Clarifying the opioid substitutes that the Center for Science in the Public Interest did investigate

When Hofstra University’s departments of earth sciences and geology helped put together a teaching guide for GeoTeach to sort out the facts from science fiction in the “Jurassic Park” movies, they acknowledged that the filmmakers got many things right … and a few facts wrong. For example, a Pteranodon — the name itself means “wings with no teeth” — couldn’t have swooped down, teeth bared, plucked a 12-year-old boy off the ground and flown away!

Well, we also made a mistake when we said that the Center for Science in the Public Interest included kratom in their investigation titled “Crackdown Urged on Supplements Marketed as Opioid Withdrawal Aids.” Their study specifically excluded kratom, the opioid substitute that’s also being touted on the Internet as a healthy alternative. This product, which we were focusing on in our column, was the target of a Food and Drug Administration warning to consumers; it wasn’t part of the CSPI investigation, and we want to set that record straight.

What CSPI did urge authorities to crack down on were companies that produce products such as Mitadone Anti Opiate Aid Plus, Opiate Detox Pro and TaperAid Complete. Both CSPI and the FDA stress that there are three FDA-approved, medically assisted treatments for opioid addiction withdrawal: methadone, buprenorphine and naltrexone. These are treatments consumers can depend on, and we hope that others come along.

Consider this our “Redactyl” to our Pteranodon, and we look forward to the continued good work the Center for Science in the Public Interest accomplishes year in and year out.

Avoiding and managing varicose veins

On an episode of “Friends,” the gang arrives late to Monica and Chandler’s for dinner. “I bet that vein on Monica’s forehead is popping like crazy,” says Phoebe when Monica won’t let them in. When Rachel suggests eating leftovers instead, Monica warns, “You touch that, and you will be sorry!”

“Guys, I’d listen to her,” says Chandler. “The vein is bigger than I’ve ever seen it.”

Bulging veins in comedy go back to Sid Caesar in the 1950s, but varicose veins are a different story. They can be painful and disfiguring.

Veins carry blood back to the heart after oxygen is delivered to your cells. They accomplish their mission by using valves that open and close, keeping blood headed in the right direction. But if those valves weaken, blood can back up and pool, causing swollen, twisted veins. If you notice them on your calves or thighs, there are ways to ease the pain and stop them from getting worse:

• Exercise regularly to strengthen vessel walls and move blood through your veins.

• Don’t sit for long periods of time; elevate legs when resting.

• Maintaining a healthy weight relieves pressure on veins.

• Avoid tight clothes around the groin and thighs.

• Wear compression stockings (the right compression pressure!) and put them on correctly, if prescribed.

• Talk to your doc about routine aspirin use.

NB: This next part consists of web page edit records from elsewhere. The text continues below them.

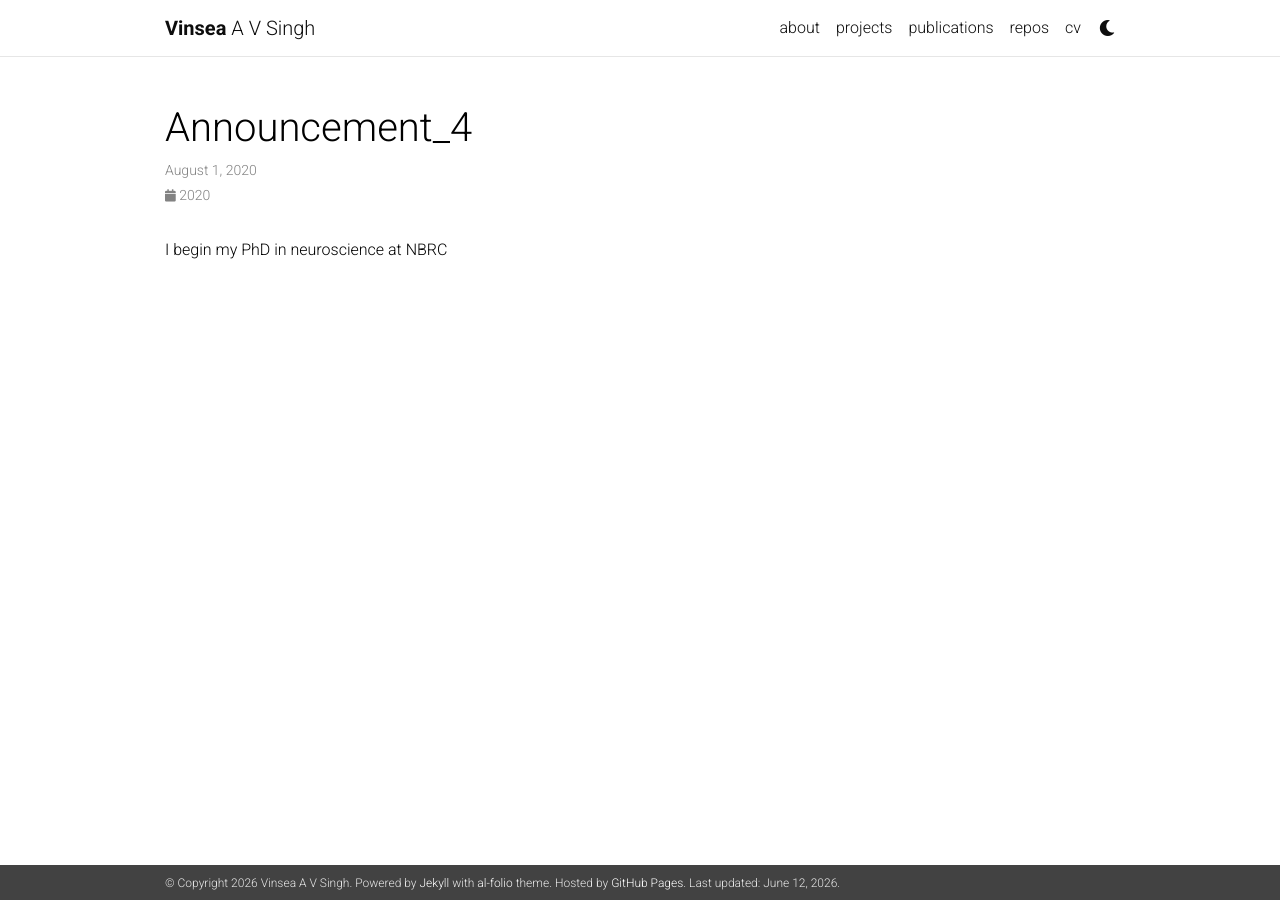
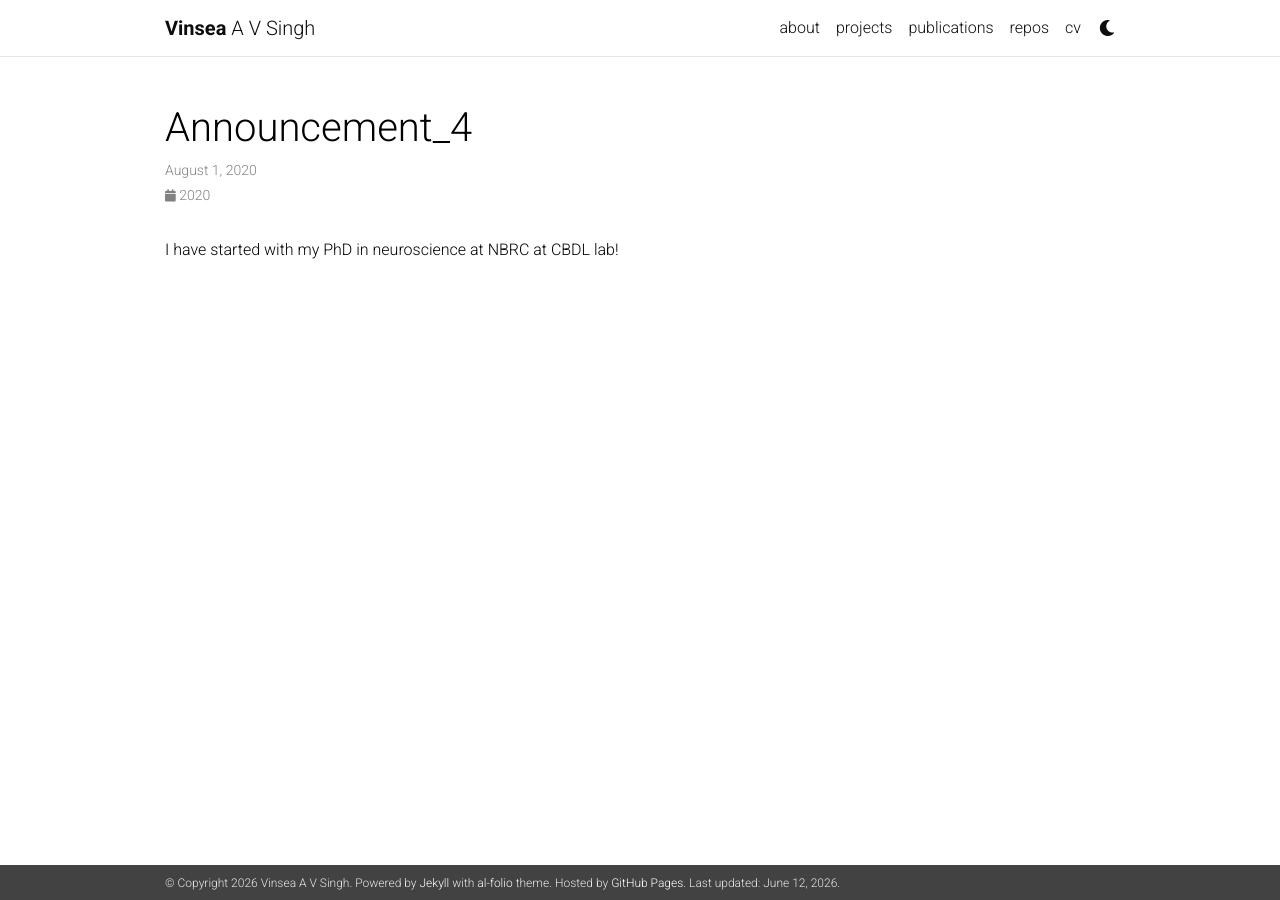
Before and after one commit to VinseaSingh/vinseasingh.github.io, a Jekyll site: the page built from _news/announcement_4.md, in a window 1280 px wide. Built offline with Jekyll 4.4.1, drawn with Linux system fonts in a browser that asks for light colours; comment, search, counter and statistics services are not loaded; a style sheet for code colours, icons or effects is not loaded.

Commit message:
Update announcement_4.md

```diff
--- a/_news/announcement_4.md
+++ b/_news/announcement_4.md
@@ -4,4 +4,4 @@ date: 2020-08-01 15:59:00-0400
 inline: true
 ---
 
-I begin my PhD in neuroscience at NBRC
+I have started with my PhD in neuroscience at NBRC at CBDL lab!
```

• If VVs become painful or a clot forms, medical interventions include chemical injections (sclerotherapy); laser therapy (for small VVs); endovenous ablation (heat-sealing of veins); for severe cases, surgery.

Mehmet Oz, M.D. is host of “The Dr. Oz Show,” and Mike Roizen, M.D. is Chief Wellness Officer and Chair of Wellness Institute at Cleveland Clinic. To live your healthiest, tune into “The Dr. Oz Show” or visit